2008-12-21 07:36 pm (UTC)
Hee hee. Nice.
We got about three inches here. Pretty serious for this area, but not anywhere near enough to prevent travel by car in a flat area like the Green River Valley. (The presence of other drivers with dubious winter driving skills is plenty to keep me at home, though.) Seven inches is definitely getting to the point of being impassable for passenger cars without the aid of snowplows, though!
6+ inches here in Vancouver, WA, with 1/4" of ice on top of the snow (and everything else). I came over to Thumper's place last night in anticipation, and we're keeping warm. Starting to get hungry though. Thumper's house is notoriously un-stocked foodwise.
So you went where there were fursuits to snuggle but where there was no food... I see where your survival priorities lie... ;)
Hehe. I got a bunny hug, but that's it so far ;-)
I was implying nothing more than staying warm with huggable fuzziness. :D
That's a very good idea. I wonder if I could convince Thumper to put a suit on for me to snuggle ;-)
Would need a movie or something as an excuse.
Too bad I don't have a Remy to keep me warm!
In the cold weather, keeping warm is a matter of survival!

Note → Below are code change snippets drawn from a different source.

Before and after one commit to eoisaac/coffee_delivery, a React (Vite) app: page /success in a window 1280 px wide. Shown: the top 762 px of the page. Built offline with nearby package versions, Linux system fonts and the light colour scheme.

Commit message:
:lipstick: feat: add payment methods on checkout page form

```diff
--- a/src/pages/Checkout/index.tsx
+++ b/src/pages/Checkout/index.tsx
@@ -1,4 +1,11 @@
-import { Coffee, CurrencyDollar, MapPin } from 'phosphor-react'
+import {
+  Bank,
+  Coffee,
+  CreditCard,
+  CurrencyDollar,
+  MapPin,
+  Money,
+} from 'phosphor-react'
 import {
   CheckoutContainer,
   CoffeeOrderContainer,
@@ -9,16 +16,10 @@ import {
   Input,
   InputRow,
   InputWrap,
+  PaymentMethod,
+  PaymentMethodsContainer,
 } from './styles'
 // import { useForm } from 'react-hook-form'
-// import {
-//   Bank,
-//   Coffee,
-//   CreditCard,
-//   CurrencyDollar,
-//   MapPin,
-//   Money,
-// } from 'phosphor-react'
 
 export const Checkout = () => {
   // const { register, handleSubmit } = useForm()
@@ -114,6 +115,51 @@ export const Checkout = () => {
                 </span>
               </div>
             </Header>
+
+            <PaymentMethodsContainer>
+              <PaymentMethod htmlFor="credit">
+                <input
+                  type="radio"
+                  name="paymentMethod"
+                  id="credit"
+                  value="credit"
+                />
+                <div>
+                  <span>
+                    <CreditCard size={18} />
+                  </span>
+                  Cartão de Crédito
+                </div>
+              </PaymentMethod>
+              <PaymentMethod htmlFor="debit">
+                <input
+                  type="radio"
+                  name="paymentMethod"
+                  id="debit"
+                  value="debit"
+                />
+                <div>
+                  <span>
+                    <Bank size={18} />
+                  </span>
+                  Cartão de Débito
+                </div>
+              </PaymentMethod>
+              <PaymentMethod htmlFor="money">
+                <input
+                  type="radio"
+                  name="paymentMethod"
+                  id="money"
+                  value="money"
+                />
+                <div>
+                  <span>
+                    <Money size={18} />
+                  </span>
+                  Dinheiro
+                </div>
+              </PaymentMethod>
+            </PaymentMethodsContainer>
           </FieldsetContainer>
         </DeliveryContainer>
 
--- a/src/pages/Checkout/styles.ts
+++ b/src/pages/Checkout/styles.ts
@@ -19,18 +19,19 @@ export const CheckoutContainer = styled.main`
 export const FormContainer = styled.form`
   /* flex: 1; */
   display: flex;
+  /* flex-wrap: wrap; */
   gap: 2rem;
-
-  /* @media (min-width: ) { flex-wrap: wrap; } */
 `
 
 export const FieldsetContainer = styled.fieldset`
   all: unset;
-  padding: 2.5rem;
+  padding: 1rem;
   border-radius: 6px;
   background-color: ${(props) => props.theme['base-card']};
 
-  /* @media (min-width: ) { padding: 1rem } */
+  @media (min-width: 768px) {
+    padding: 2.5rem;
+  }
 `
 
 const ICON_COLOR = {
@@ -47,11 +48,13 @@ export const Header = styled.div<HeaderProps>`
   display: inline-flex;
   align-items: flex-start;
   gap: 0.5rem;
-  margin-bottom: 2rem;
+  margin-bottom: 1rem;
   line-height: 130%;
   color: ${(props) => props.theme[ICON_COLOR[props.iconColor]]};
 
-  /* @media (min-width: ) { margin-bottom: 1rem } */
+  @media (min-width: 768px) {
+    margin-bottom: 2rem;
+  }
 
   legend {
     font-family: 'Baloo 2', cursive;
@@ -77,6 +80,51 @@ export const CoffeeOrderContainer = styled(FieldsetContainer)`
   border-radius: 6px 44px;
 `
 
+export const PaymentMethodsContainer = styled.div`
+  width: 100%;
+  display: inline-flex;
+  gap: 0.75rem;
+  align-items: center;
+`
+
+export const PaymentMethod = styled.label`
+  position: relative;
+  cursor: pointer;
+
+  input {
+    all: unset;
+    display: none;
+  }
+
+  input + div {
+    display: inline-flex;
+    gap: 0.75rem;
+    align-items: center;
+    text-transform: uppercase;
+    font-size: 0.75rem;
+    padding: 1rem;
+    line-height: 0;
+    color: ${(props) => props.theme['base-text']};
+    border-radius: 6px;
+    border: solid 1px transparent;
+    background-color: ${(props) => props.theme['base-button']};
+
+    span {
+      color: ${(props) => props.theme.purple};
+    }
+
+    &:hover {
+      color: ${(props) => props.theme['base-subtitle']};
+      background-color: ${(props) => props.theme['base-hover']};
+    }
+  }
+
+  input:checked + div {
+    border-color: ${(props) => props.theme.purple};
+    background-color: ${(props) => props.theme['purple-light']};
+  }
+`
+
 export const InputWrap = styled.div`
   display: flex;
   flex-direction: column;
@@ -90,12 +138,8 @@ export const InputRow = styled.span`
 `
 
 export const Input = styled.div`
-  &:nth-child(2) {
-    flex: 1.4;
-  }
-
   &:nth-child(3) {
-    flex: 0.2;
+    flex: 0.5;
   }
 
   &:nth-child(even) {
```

Were Remy there, he'd readily volunteer. :)
Heh. Very cute. I too converted raw ingredients last night to portable patties that don't need further cooking or warming, got up those curtains I've been meaning to put up, etc.
But the degree to which the city becomes paralyzed by snow really isn't trivial. We're not prepared for it. I grew up where we do get real snow on a regular basis, and this would be *yawn* there. But in NY and Michigan, people have winter clothes and snow tires and know how to drive in snow; house are insulated; people don't become isolated and housebound because of snow. And fact that this city is a series of slopes doesn't help.
West Seattle is pretty much snow-bound. Pretty but paralyzed. Damn, I wish I lived within walking distance of the restaurants but 3 miles in this weather is too much.
It's true that the city area isn't able to handle much snow, with many hills and few snowplows. And I think the weather has varied a lot; I hear that the eastside also got a healthy dose but out here on Bainbridge we've just had this sedate, still blanket of powder despite local pandemonium at the stores.
(Being from prime earthquake country, I'm also used to having a minimum of 3 days' supplies on hand at all times.)
Yes, we also keep food and emergency supplies at all times. We aimed for three months' worth--not for just natural disasters, but epidemics or even just periods of low income. Or being sick; IHG and I can trade off illness for many weeks at a time. (That's much less of an issue these days as we can get food delivered.) It bugs us that this place is too small to keep much in the way of a food stockpile.
Oh, and the winter gods reminded me that they don't like being mocked and gave me another hour-long power outage as a warning. :)
It's not nice to fool Mother Nature.
Indeed. There's just some times where I have to laugh in order to cope. But Mother Nature is not as amused by it as I am, it appears.
Too funny. :)
We've got a couple of feet here in Portland by now. No kidding. Again, the folks from the East Coast are laughing their derrieres off at us who are stressed about the snow, but same problem as you guys have - we aren't set up for it, we haven't got the infrastructure, the clothes, the driving skills... Also, by now the snow is significantly higher than the undercarriage of my car. Which makes backing out of my parking spot in our unplowed parking lot... not gonna happen.
And I'm supposed to feed my friend's cats while she's gone. Riiiiight.